Edit tracking data
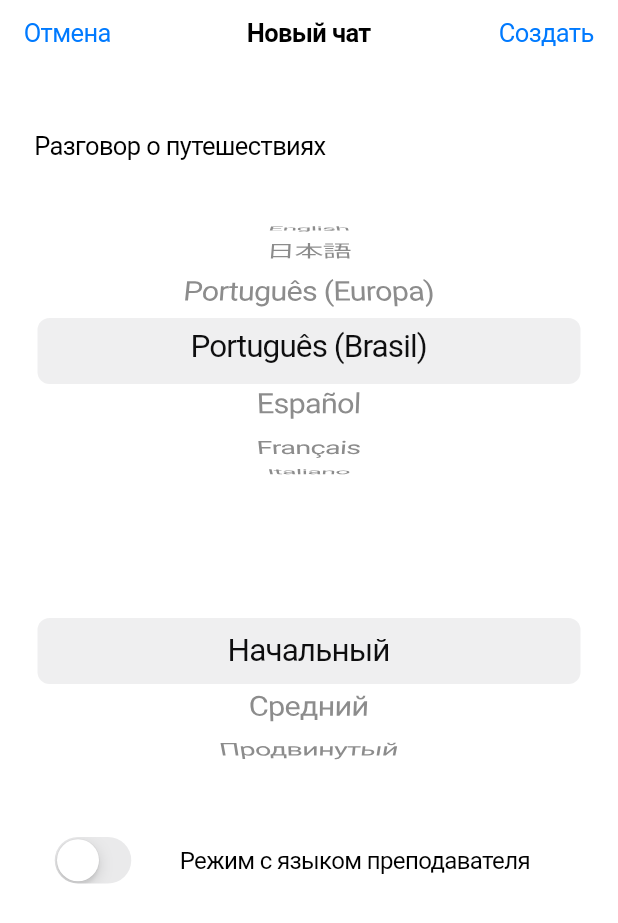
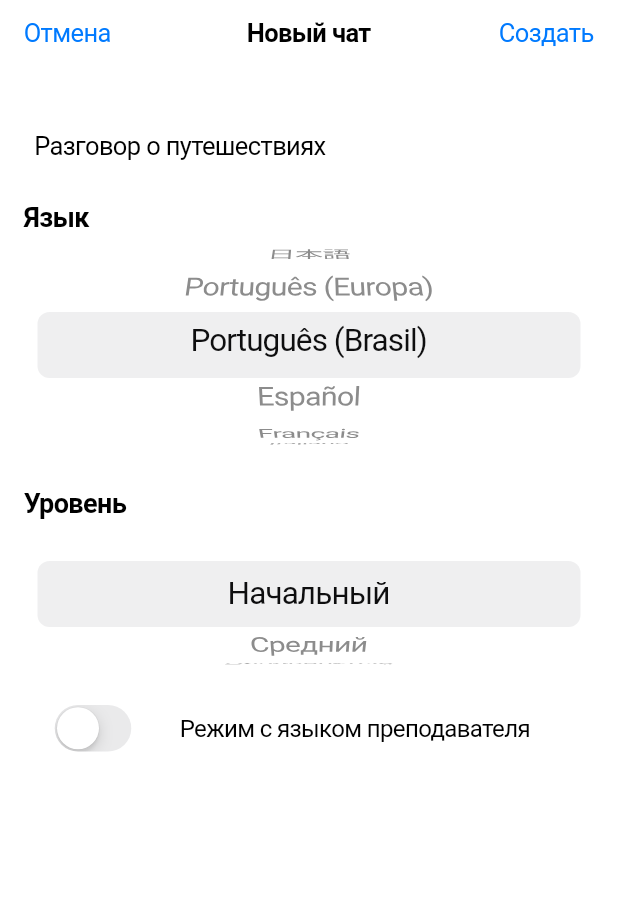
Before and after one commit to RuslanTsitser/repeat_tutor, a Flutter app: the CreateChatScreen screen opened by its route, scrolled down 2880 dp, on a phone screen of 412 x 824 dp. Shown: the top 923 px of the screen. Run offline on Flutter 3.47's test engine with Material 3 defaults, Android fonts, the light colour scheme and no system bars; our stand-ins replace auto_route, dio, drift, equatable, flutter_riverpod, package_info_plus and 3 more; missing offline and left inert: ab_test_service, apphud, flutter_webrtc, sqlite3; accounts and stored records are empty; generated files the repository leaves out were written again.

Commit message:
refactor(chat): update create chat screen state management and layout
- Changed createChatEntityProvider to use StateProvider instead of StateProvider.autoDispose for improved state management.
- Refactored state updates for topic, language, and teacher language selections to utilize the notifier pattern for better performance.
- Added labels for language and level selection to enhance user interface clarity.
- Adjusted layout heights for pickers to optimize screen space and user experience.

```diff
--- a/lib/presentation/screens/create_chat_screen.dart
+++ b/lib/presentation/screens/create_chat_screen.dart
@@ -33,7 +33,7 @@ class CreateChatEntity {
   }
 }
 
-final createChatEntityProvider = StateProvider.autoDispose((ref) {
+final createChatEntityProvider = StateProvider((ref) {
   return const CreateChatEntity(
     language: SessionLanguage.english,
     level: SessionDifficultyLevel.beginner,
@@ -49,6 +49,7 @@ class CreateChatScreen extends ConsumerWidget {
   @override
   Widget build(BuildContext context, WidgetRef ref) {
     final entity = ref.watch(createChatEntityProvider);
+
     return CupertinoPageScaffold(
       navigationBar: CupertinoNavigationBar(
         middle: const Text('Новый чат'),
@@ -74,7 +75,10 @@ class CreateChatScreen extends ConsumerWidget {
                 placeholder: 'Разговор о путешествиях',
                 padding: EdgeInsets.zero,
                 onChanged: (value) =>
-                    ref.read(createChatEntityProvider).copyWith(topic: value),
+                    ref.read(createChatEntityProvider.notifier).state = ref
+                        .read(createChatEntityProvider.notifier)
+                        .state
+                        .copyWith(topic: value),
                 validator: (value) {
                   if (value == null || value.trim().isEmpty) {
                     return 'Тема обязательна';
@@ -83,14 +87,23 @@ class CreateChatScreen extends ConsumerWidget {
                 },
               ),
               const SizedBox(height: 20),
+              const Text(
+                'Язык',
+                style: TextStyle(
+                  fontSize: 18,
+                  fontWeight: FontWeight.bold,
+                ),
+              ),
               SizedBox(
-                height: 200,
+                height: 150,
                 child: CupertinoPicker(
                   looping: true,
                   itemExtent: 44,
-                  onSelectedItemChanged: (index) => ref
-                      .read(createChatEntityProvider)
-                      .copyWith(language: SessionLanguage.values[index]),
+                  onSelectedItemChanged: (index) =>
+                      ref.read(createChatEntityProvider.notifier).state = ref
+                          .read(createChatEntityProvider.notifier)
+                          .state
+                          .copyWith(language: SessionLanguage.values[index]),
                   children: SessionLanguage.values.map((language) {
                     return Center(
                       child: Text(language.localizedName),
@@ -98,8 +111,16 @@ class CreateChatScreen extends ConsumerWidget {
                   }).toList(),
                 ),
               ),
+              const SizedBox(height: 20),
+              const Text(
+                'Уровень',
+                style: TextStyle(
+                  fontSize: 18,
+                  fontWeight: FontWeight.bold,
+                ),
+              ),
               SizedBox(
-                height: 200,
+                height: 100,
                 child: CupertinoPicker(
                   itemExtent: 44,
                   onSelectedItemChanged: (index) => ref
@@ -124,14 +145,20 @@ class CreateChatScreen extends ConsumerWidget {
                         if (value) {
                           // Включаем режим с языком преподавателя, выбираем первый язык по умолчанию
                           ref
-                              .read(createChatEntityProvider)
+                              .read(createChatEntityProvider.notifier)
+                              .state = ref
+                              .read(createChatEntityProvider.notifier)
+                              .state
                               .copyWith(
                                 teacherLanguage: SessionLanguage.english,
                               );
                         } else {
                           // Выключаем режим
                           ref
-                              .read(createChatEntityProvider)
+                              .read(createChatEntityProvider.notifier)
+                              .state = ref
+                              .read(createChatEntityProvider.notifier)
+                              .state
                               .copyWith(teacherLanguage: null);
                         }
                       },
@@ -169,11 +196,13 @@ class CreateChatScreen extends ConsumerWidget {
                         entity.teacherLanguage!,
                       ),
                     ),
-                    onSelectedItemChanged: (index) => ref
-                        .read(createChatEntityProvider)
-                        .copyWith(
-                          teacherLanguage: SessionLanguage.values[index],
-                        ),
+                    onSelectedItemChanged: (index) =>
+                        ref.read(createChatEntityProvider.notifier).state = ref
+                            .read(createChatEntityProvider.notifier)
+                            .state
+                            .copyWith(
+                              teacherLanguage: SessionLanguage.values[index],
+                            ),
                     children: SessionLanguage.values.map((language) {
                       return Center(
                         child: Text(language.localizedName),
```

---

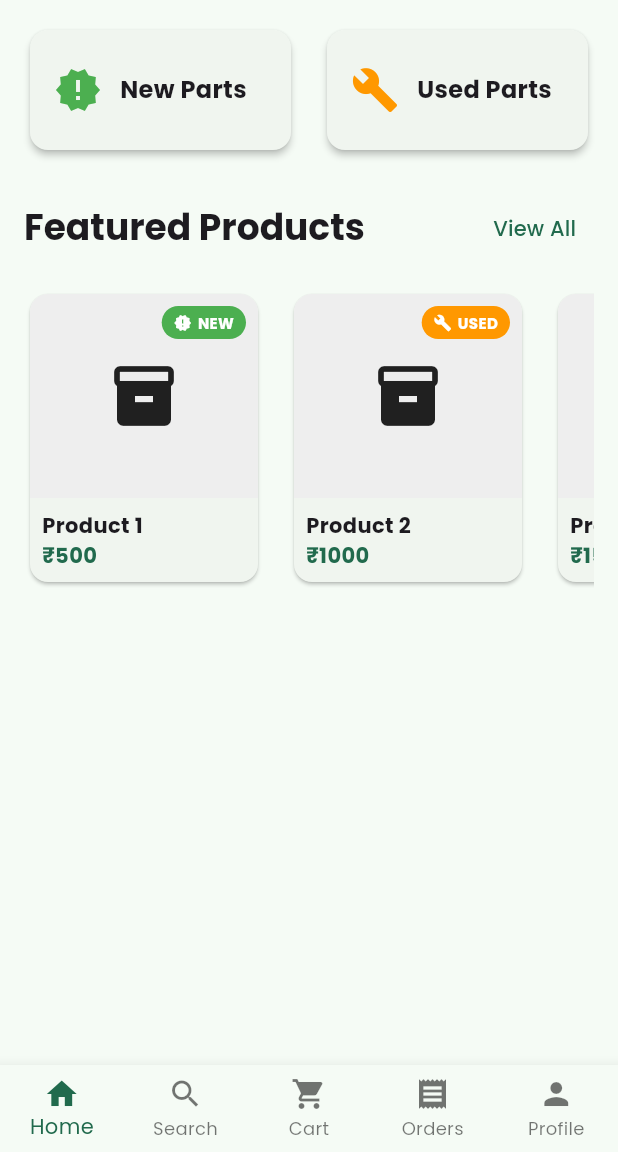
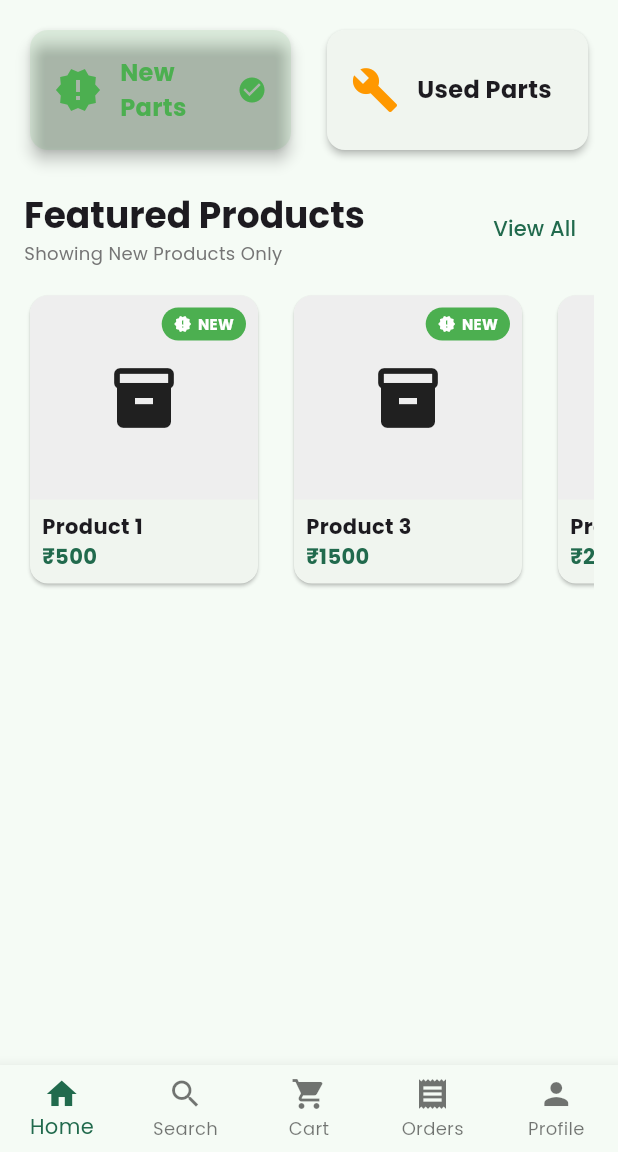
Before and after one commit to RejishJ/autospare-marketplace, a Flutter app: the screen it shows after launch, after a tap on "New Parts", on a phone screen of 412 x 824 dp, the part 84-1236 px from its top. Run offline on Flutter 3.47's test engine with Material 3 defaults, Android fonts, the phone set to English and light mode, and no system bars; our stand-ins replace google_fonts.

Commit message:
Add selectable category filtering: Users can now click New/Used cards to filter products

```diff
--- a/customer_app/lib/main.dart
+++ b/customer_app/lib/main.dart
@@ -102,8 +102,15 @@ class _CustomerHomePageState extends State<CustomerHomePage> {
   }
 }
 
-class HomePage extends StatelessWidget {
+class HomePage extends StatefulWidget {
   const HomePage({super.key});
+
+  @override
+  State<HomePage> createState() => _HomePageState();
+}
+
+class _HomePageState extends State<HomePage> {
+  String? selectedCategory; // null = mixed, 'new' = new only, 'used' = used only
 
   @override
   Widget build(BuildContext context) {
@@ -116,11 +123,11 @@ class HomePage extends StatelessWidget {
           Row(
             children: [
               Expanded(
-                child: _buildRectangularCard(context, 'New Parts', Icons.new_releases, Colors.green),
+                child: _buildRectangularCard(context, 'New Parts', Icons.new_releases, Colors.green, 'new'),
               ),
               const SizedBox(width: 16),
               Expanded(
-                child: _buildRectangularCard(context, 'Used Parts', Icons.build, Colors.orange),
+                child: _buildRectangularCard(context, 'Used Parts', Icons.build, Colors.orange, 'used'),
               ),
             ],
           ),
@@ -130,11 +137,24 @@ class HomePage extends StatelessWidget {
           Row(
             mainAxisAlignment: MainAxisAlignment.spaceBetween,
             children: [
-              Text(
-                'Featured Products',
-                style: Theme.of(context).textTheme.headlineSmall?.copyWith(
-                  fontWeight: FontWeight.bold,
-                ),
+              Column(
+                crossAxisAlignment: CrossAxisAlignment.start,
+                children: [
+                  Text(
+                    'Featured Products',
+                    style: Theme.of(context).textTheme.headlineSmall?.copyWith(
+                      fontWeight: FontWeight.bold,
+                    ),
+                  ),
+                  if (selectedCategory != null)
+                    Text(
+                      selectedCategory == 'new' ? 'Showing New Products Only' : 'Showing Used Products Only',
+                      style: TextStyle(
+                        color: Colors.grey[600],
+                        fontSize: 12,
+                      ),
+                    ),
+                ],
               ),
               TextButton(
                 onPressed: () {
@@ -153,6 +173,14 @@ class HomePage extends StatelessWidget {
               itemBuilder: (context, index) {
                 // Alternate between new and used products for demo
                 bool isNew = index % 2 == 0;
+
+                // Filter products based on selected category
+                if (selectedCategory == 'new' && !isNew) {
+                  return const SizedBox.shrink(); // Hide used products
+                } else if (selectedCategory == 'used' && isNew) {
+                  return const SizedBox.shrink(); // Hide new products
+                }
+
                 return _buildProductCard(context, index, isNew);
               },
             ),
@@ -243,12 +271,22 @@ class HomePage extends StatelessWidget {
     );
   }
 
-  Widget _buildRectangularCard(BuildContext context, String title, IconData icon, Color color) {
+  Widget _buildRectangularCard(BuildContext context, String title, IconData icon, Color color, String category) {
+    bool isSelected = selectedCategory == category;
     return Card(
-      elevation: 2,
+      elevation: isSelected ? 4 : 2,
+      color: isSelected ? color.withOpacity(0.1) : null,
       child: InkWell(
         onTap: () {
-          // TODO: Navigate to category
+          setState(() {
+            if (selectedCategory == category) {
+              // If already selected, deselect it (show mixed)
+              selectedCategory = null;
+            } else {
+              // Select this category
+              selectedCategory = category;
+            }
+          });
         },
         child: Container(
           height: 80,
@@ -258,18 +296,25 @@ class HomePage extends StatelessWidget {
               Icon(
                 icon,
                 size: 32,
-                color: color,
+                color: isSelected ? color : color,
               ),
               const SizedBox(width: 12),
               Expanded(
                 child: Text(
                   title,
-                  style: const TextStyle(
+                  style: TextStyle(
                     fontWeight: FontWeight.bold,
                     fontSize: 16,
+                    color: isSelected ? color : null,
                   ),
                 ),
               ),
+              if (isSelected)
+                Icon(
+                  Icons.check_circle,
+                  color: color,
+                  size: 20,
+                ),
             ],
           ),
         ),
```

» Task instructions
Quote the data above from the line containing "Before and after one commit to RuslanTsitser/repeat_tutor, a" to the line containing "refactor(chat): update create", inclusive, and stop.

» Task result
Before and after one commit to RuslanTsitser/repeat_tutor, a Flutter app: the CreateChatScreen screen opened by its route, scrolled down 2880 dp, on a phone screen of 412 x 824 dp. Shown: the top 923 px of the screen. Run offline on Flutter 3.47's test engine with Material 3 defaults, Android fonts, the light colour scheme and no system bars; our stand-ins replace auto_route, dio, drift, equatable, flutter_riverpod, package_info_plus and 3 more; missing offline and left inert: ab_test_service, apphud, flutter_webrtc, sqlite3; accounts and stored records are empty; generated files the repository leaves out were written again.

Commit message:
refactor(chat): update create chat screen state management and layout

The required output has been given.